A faithful copy of all the data is the goal; omit the pictures.

Screenshot and code edit data:
────────────────

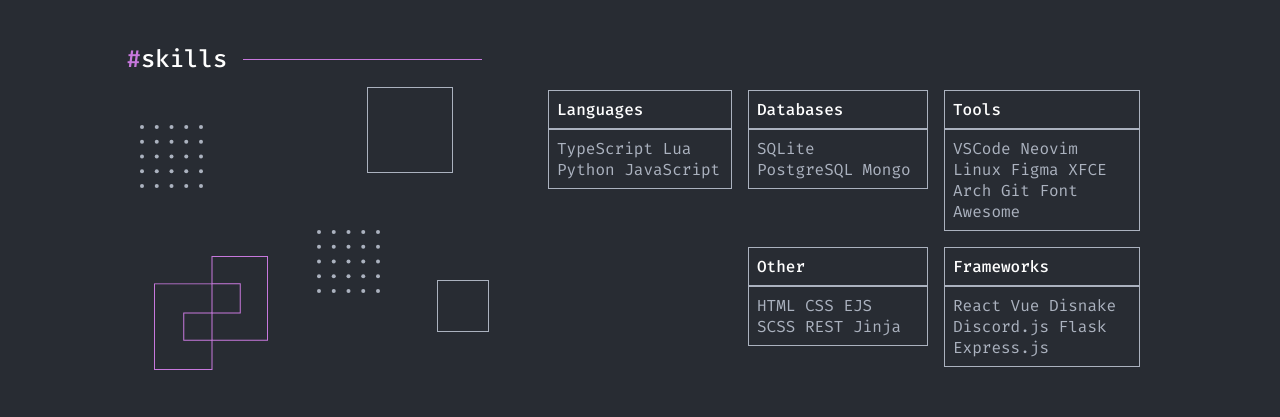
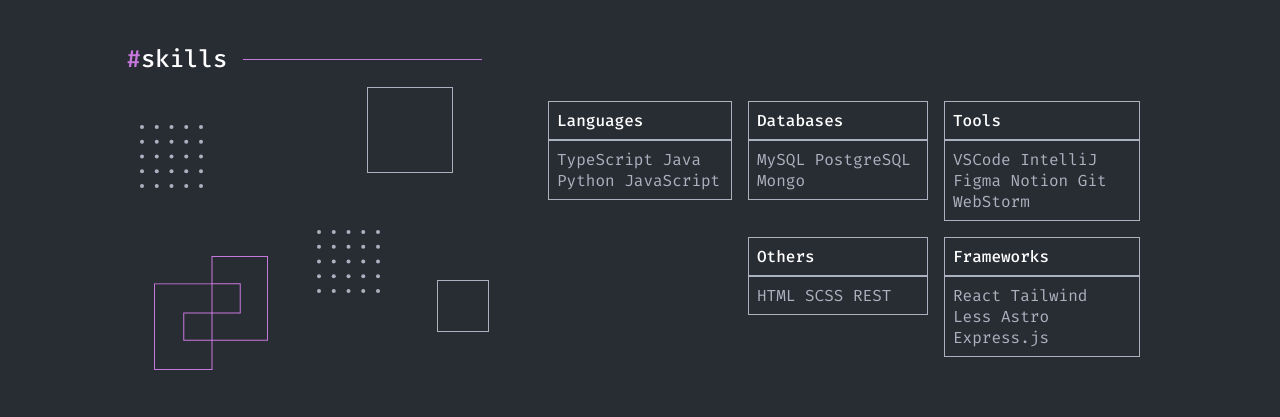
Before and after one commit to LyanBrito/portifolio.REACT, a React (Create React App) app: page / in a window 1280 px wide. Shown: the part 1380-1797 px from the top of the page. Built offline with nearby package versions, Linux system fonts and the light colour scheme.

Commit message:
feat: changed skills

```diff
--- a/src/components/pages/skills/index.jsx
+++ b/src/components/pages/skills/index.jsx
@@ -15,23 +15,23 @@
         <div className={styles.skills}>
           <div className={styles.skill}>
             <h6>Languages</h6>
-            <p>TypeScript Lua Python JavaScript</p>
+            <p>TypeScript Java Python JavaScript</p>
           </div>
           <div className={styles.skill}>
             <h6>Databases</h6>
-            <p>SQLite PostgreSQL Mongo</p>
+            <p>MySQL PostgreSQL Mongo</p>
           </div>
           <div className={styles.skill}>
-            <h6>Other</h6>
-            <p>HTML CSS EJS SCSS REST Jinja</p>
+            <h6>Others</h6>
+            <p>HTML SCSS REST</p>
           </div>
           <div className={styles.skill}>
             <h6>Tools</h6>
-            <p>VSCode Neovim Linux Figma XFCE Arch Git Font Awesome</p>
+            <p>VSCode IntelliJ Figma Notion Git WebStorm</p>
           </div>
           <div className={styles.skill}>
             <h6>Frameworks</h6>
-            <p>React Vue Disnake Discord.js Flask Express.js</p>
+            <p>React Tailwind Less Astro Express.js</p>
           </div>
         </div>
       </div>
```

────────────────

- Task output -
Before and after one commit to LyanBrito/portifolio.REACT, a React (Create React App) app: page / in a window 1280 px wide. Shown: the part 1380-1797 px from the top of the page. Built offline with nearby package versions, Linux system fonts and the light colour scheme.

Commit message:
feat: changed skills

```diff
--- a/src/components/pages/skills/index.jsx
+++ b/src/components/pages/skills/index.jsx
@@ -15,23 +15,23 @@
         <div className={styles.skills}>
           <div className={styles.skill}>
             <h6>Languages</h6>
-            <p>TypeScript Lua Python JavaScript</p>
+            <p>TypeScript Java Python JavaScript</p>
           </div>
           <div className={styles.skill}>
             <h6>Databases</h6>
-            <p>SQLite PostgreSQL Mongo</p>
+            <p>MySQL PostgreSQL Mongo</p>
           </div>
           <div className={styles.skill}>
-            <h6>Other</h6>
-            <p>HTML CSS EJS SCSS REST Jinja</p>
+            <h6>Others</h6>
+            <p>HTML SCSS REST</p>
           </div>
           <div className={styles.skill}>
             <h6>Tools</h6>
-            <p>VSCode Neovim Linux Figma XFCE Arch Git Font Awesome</p>
+            <p>VSCode IntelliJ Figma Notion Git WebStorm</p>
           </div>
           <div className={styles.skill}>
             <h6>Frameworks</h6>
-            <p>React Vue Disnake Discord.js Flask Express.js</p>
+            <p>React Tailwind Less Astro Express.js</p>
           </div>
         </div>
       </div>
```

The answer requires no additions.